Consequences of these price increases are also affecting the United States, where rice is beginning to be rationed, Europe, where the price of bread in the last six months has grown 17%, and Japan, where butter has disappeared from markets and inflation is appearing for the first time in 10 years.
Many people in the developed world know that the price of oil has risen from $88 to over $114 a barrel in the last six months. But the price of corn, wheat, rice, milk and soybeans have increased even more so; corn and wheat have shot up 70% and rice is up 141% compared to January 2007.
This global crisis is affecting approximately a billion people around the world and the World Bank estimates that it could lead 100 million people into poverty, not to mention starvation.
The causes of this phenomenon are multiple and inter-related. Most economic analysts and agricultural experts have highlighted six main root causes to this emergency:
- In the United States subsidies given to farmers that grow corn used for the production of biofuel (ethanol). A quarter of the national crop production is now devoted to the bio-fuel industry.
- In Europe, the Common Agriculture Policy (CAP) which pays farmers to restrict their output and locks out agricultural products from outside the European Union.
- In Australia, a terrible draught that has lasted 2 years and compromised 60% of the agricultural production.
- Increasing demand for rice, wheat, meat in China and India
- Decrease of cultivated land especially in China and India, where agricultural districts are transformed in industrial areas.
- Increase in the price of fuel which has resulted in an increase in the price of fertilizers.
The market perversions caused by government subsidies for bio-fuel production and the export restrictions mandated by governments in the name of “food security” are particularly damaging and add to what we already know about the law of unintended consequences.
It is interesting and perhaps even surprising to note how the Catholic Church is reacting to this issue, given the Church’s significant role in many developing countries and its presence in many international and humanitarian activities.
Despite heavy lobbying from environmental activists, the Church has given priority to the needs of the human person and his integral development.
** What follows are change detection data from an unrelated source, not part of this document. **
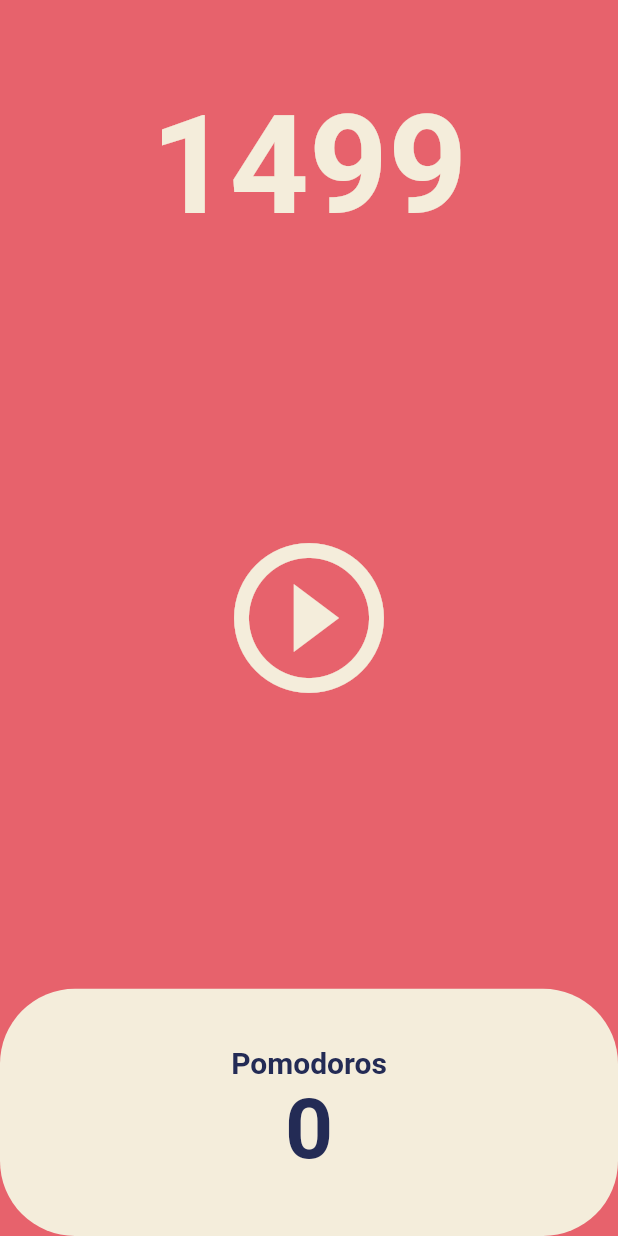
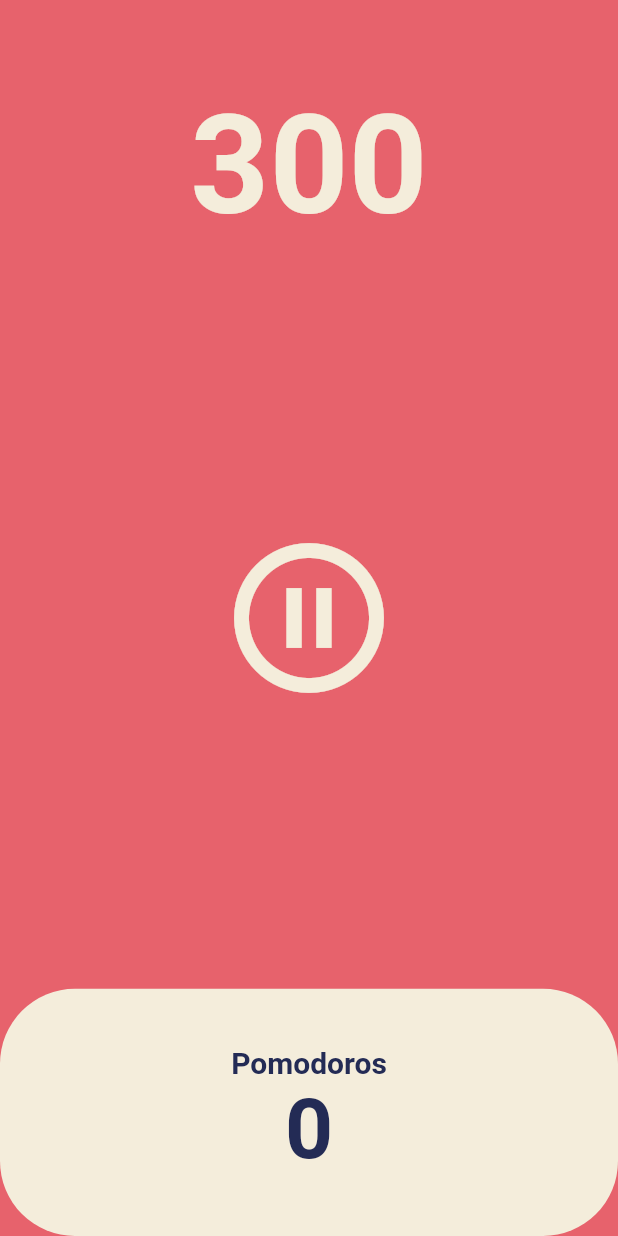
Before and after one commit to helious23/toonflix_2, a Flutter app: the screen it shows after launch, after a tap on the "play circle outline" icon, on a phone screen of 412 x 824 dp. Run offline on Flutter 3.47's test engine with Material 2 defaults, Android fonts, the phone set to English and light mode, and no system bars.

Commit message:
5.2 Pause Play

```diff
--- a/lib/screens/home_screen.dart
+++ b/lib/screens/home_screen.dart
@@ -10,10 +10,12 @@ class HomeScreen extends StatefulWidget {
 }
 
 class _HomeScreenState extends State<HomeScreen> {
-  int totalSeconds = 1500;
+  int totalSeconds = 25 * 60;
+  bool isRunning = false;
   late Timer timer;
 
   void onTick(Timer timer) {
+    // Timer timer parameter is mandatory
     setState(() {
       totalSeconds -= 1;
     });
@@ -21,9 +23,19 @@ class _HomeScreenState extends State<HomeScreen> {
 
   void onStartPressed() {
     timer = Timer.periodic(
-      const Duration(seconds: 1),
+      const Duration(milliseconds: 1),
       onTick,
     );
+    setState(() {
+      isRunning = true;
+    });
+  }
+
+  void onPausePressed() {
+    timer.cancel();
+    setState(() {
+      isRunning = false;
+    });
   }
 
   @override
@@ -52,9 +64,11 @@ class _HomeScreenState extends State<HomeScreen> {
               child: IconButton(
                 iconSize: 120,
                 color: Theme.of(context).cardColor,
-                onPressed: onStartPressed,
-                icon: const Icon(
-                  Icons.play_circle_outline,
+                onPressed: isRunning ? onPausePressed : onStartPressed,
+                icon: Icon(
+                  isRunning
+                      ? Icons.pause_circle_outline
+                      : Icons.play_circle_outline,
                 ),
               ),
             ),
```
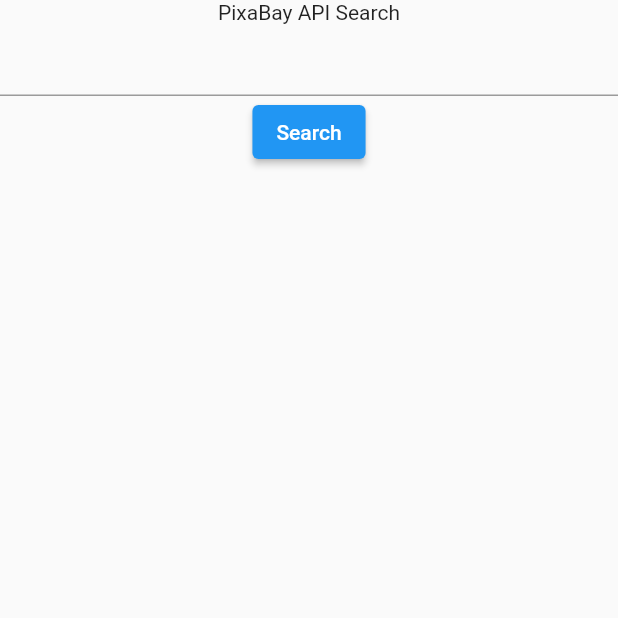
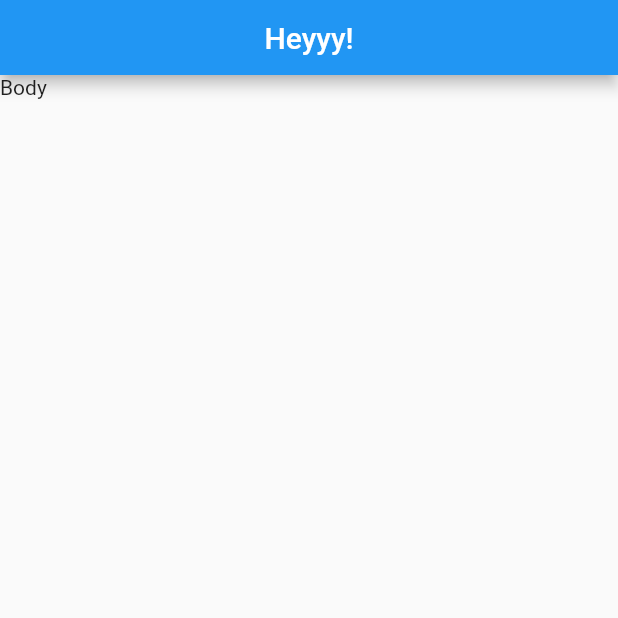
Before and after one commit to JJAHMEDAMER/Photo-Search-Pixabay-App, a Flutter app: the screen it shows after launch, on a phone screen of 412 x 824 dp, the top half of it. Run offline on Flutter 3.47's test engine with Material 2 defaults, Android fonts, the phone set to English and light mode, and no system bars.

Commit message:
create pages view

```diff
--- a/lib/main.dart
+++ b/lib/main.dart
@@ -1,5 +1,7 @@
 import 'package:flutter/material.dart';
 import 'package:flutter/services.dart';
+import 'package:photo_search_pixabay_app/pages/result_view.dart';
+import 'package:photo_search_pixabay_app/pages/search_view.dart';
 
 void main() {
   runApp(MyApp());
@@ -18,18 +20,7 @@
   @override
   Widget build(BuildContext context) {
     return MaterialApp(
-      home: Scaffold(
-        body: Column(
-          children: [
-            Text("PixaBay API Search"),
-            TextField(),
-            ElevatedButton(
-              onPressed: () {},
-              child: Text("Search"),
-            ),
-          ],
-        ),
-      ),
+      home: ResultView(),
     );
   }
 }
--- /dev/null
+++ b/lib/pages/result_view.dart
@@ -0,0 +1,23 @@
+import 'package:flutter/material.dart';
+
+class ResultView extends StatelessWidget {
+  const ResultView({super.key});
+
+  @override
+  Widget build(BuildContext context) {
+    return Scaffold(
+      appBar: AppBar(
+        title: Text("Heyyy!"),
+        centerTitle: true,
+        toolbarHeight: 50,
+      ),
+      body: Container(
+        child: Column(
+          children: [
+            Text("Body"),
+          ],
+        ),
+      ),
+    );
+  }
+}
```
Also changed, not shown: lib/pages/search_view.dart (added, +21 -0 lines).
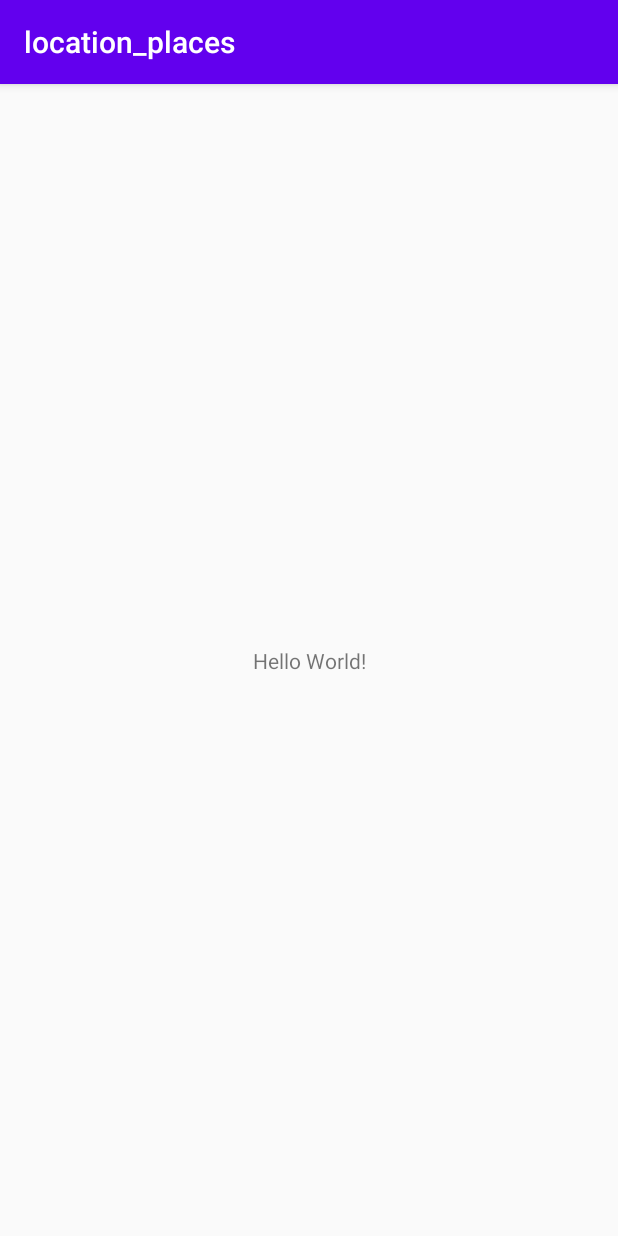
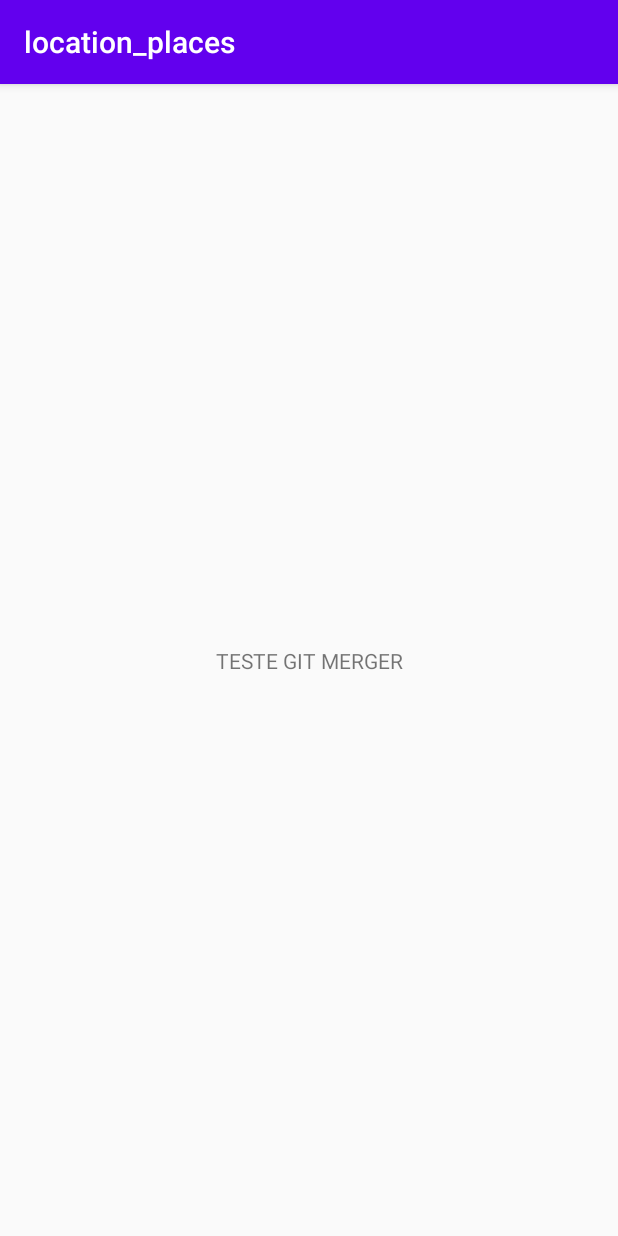
Before and after one commit to portel4/projetoLocation, an Android app: the screen it shows after launch (MainActivity), on a phone screen of 412 x 824 dp. Run offline under Robolectric (Android 15) with nearby library versions, the phone set to English and light mode, and no system bars.

Commit message:
teste git

```diff
--- a/app/src/main/res/layout/activity_main.xml
+++ b/app/src/main/res/layout/activity_main.xml
@@ -9,7 +9,7 @@
     <TextView
         android:layout_width="wrap_content"
         android:layout_height="wrap_content"
-        android:text="Hello World!"
+        android:text="TESTE GIT MERGER"
         app:layout_constraintBottom_toBottomOf="parent"
         app:layout_constraintLeft_toLeftOf="parent"
         app:layout_constraintRight_toRightOf="parent"
```
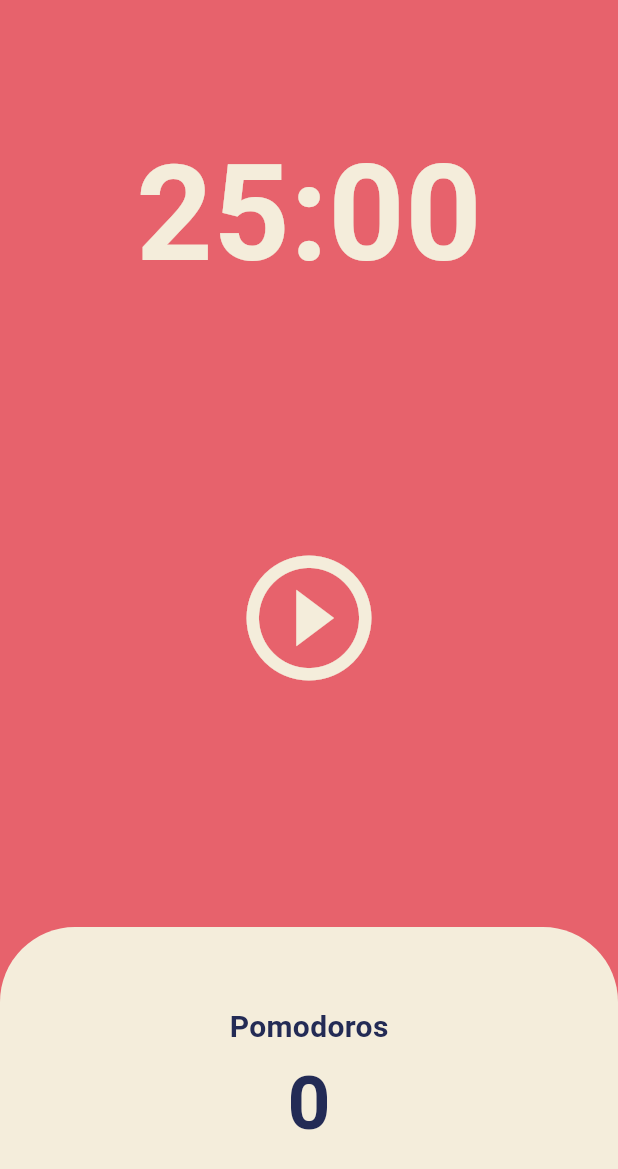
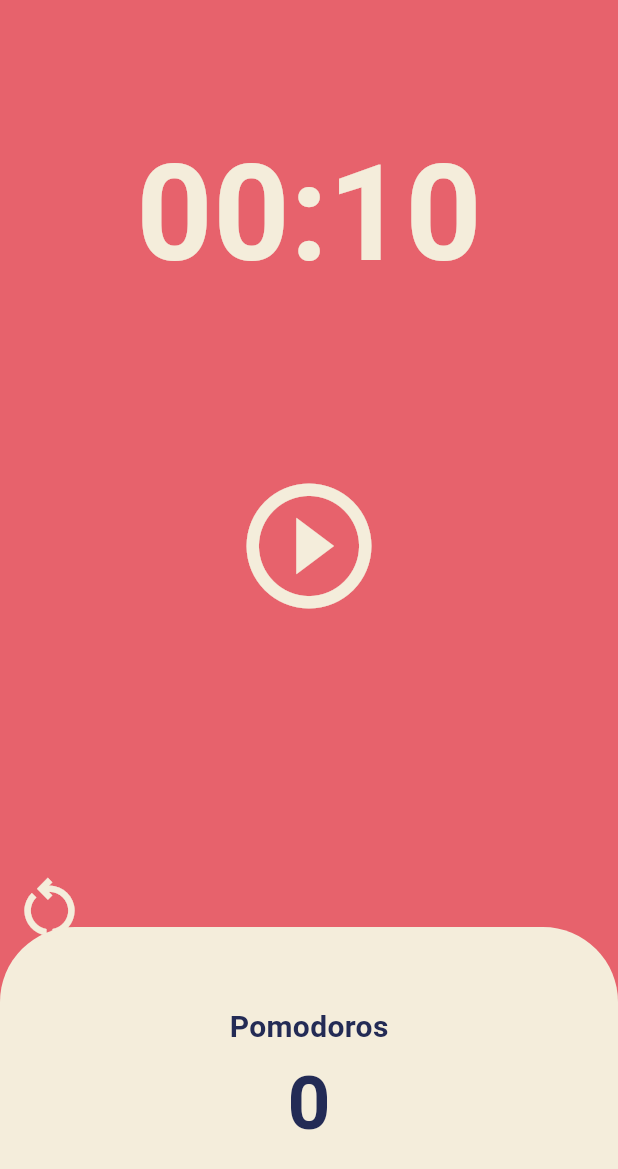
Before and after one commit to duck-ach/flutter_toonflix, a Flutter app: the screen it shows after launch, on a phone screen of 412 x 824 dp. Shown: the top 1169 px of the screen. Run offline on Flutter 3.47's test engine with Material 3 defaults, Android fonts, the phone set to English and light mode, and no system bars.

Commit message:
feat/pomodoros restart button

```diff
--- a/pomodoro/lib/screens/home_screen.dart
+++ b/pomodoro/lib/screens/home_screen.dart
@@ -10,7 +10,7 @@ class HomeScreen extends StatefulWidget {
 }
 
 class _HomeScreenState extends State<HomeScreen> {
-  static const twentyFimeMinutes = 1500;
+  static const twentyFimeMinutes = 10;
   // pomodoros count
   int totalPomodoros = 0;
   // total 시간
@@ -48,10 +48,20 @@ class _HomeScreenState extends State<HomeScreen> {
     );
   }
 
+  // pause 버튼 눌렀을 때
   void onPausePressed() {
     timer.cancel();
     setState(() {
       isRunning = false;
+    });
+  }
+
+  // restart 버튼 눌렀을 때
+  void onRestartPressed() {
+    timer.cancel();
+    setState(() {
+      isRunning = false;
+      totalSeconds = twentyFimeMinutes;
     });
   }
 
@@ -83,9 +93,21 @@ class _HomeScreenState extends State<HomeScreen> {
           ),
           Flexible(
             flex: 2,
-            child: Center(
-              child: IconButton(
-                onPressed: isRunning ? onPausePressed : onStartPressed,
+            child: Column(
+              children: [
+                const SizedBox(
+                  height: 100,
+                ),
+                Column(
+                  crossAxisAlignment: CrossAxisAlignment.center,
+                  children: [
+                    Center(
+                      child: Row(
+                        mainAxisAlignment: MainAxisAlignment.center,
+                        children: [
+                          IconButton(
+                            onPressed:
+                                isRunning ? onPausePressed : onStartPressed,
                             icon: Icon(
                               isRunning
                                   ? Icons.pause_circle_outline
@@ -94,6 +116,28 @@ class _HomeScreenState extends State<HomeScreen> {
                               color: Theme.of(context).cardColor,
                             ),
                           ),
+                        ],
+                      ),
+                    ),
+                  ],
+                ),
+                const SizedBox(
+                  height: 150,
+                ),
+                Row(
+                  mainAxisAlignment: MainAxisAlignment.start,
+                  children: [
+                    IconButton(
+                      onPressed: onRestartPressed,
+                      icon: Icon(
+                        Icons.restart_alt_outlined,
+                        size: 50,
+                        color: Theme.of(context).cardColor,
+                      ),
+                    ),
+                  ],
+                ),
+              ],
             ),
           ),
           Flexible(
```
Lines whose indentation alone changed are shown as unchanged.
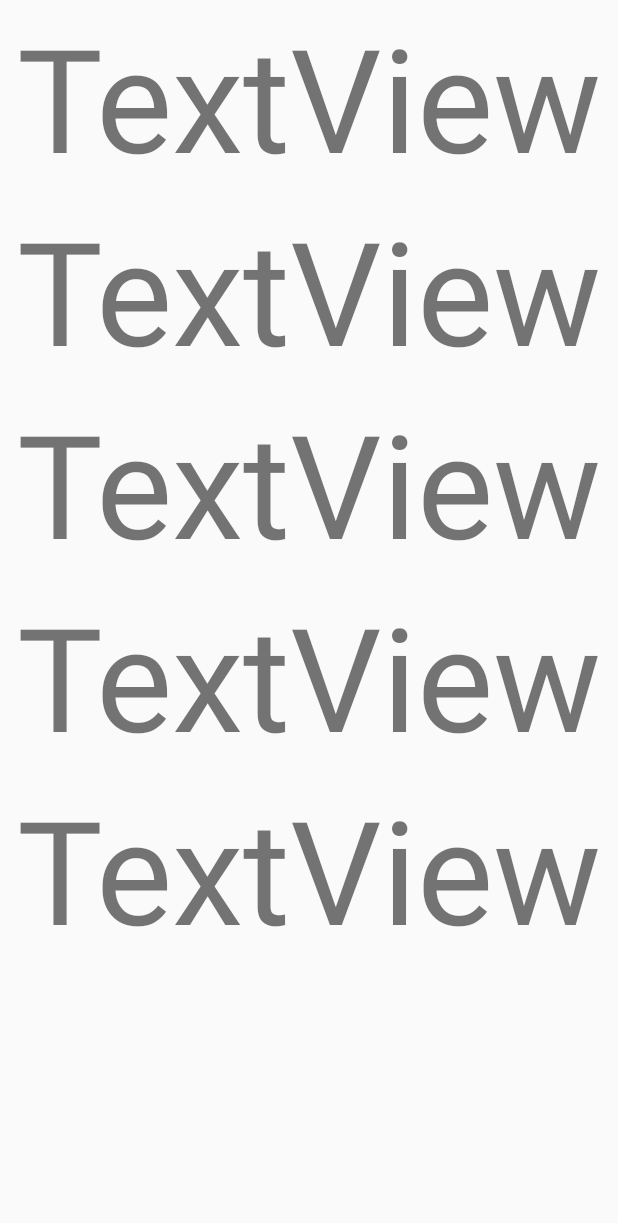
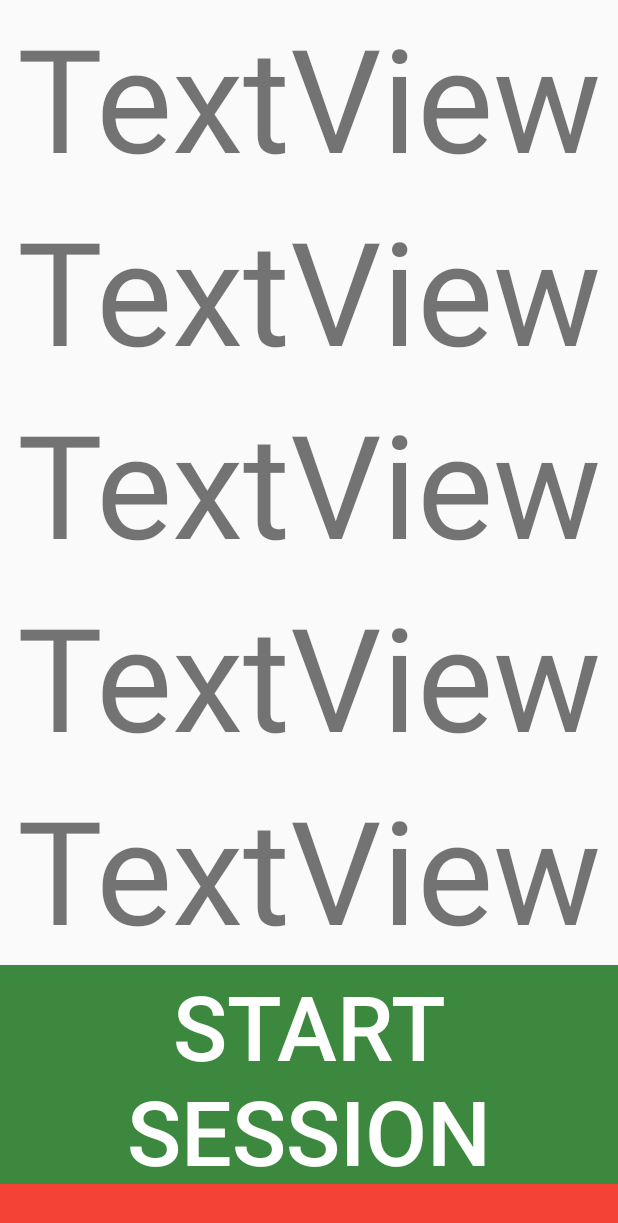
Before and after one commit to AlexandruSava/driver-assistant, an Android app: the layout home_activity.xml on its own in the app's theme, with its tools: preview values and no code run, on a phone screen of 412 x 824 dp. Shown: the top 1223 px of the screen. Run offline under Robolectric (Android 15) with nearby library versions, the light colour scheme and no system bars.

Commit message:
feat: add start/stop session buttons and unregister callbacks and data retrieval

```diff
--- a/automotive/src/main/res/layout/home_activity.xml
+++ b/automotive/src/main/res/layout/home_activity.xml
@@ -48,4 +48,22 @@
         android:textAlignment="center"
         android:textSize="96sp"
         android:visibility="visible" />
+
+    <Button
+        android:id="@+id/startButton"
+        android:layout_width="match_parent"
+        android:layout_height="146dp"
+        android:background="#3B883E"
+        android:text="@string/start_session"
+        android:textColor="@android:color/white"
+        android:textSize="60sp" />
+
+    <Button
+        android:id="@+id/stopButton"
+        android:layout_width="match_parent"
+        android:layout_height="146dp"
+        android:background="#F44336"
+        android:text="@string/stop_session"
+        android:textColor="@android:color/white"
+        android:textSize="60sp" />
 </LinearLayout>
--- a/automotive/src/main/res/values/strings.xml
+++ b/automotive/src/main/res/values/strings.xml
@@ -1,4 +1,6 @@
 <resources>
     <string name="app_name">Driver Assistant</string>
     <string name="textview">TextView</string>
+    <string name="start_session">Start Session</string>
+    <string name="stop_session">Stop Session</string>
 </resources>
```
Also changed, not shown: automotive/src/main/java/com.example.driverassistant/model/SensorData.kt (added, +10 -0 lines), automotive/src/main/java/com.example.driverassistant/view/MainActivity.kt (+63 -10 lines).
In practice, this has meant Vatican criticism of bio-fuel subsidies and Vatican support for biotechnology that increases agricultural yields such as the use of genetically modified organisms.
For example, at a recent FAO conference in Brazil, the Holy See’s representative, Msgr. Renato Volante, said “bio-fuel is a serious threat to the natural right of every individual to proper nutrition, causing food riots and an increase in worldwide poverty.” The bishop of San Marino, Luigi Negri, hosted an April 22 event that highlighted the potential of GMOs and new seed specimens that are already being used by 12 million farmers worldwide.And Archbishop Silvano Tomasi the Holy See’s Permanent Observer to the United Nations in Geneva, has blamed poor distribution, rather than the lack of food, for the crisis.
Curiously enough, Catholic non-governmental organizations (NGOs) such as Caritas Internationalis, Sant’Egidio and FOCSIV seem to be behind the curve when compared to the Church hierarchy. The NGOs have generally clamored for more foreign aid but have not addressed core issues as bio-fuels and biotechnology.
Even secular NGOs such as Oxfam and CARE are beating them to the punch and have even called for the elimination of trade-distorting subsidies, export restrictions and price controls.
It is difficult to generalize about such as complex international problem and about a Church of 1 billion people. But it is a shame that Catholic NGOs need to catch up not only with their fellow Catholics as well as their fellow humanitarians.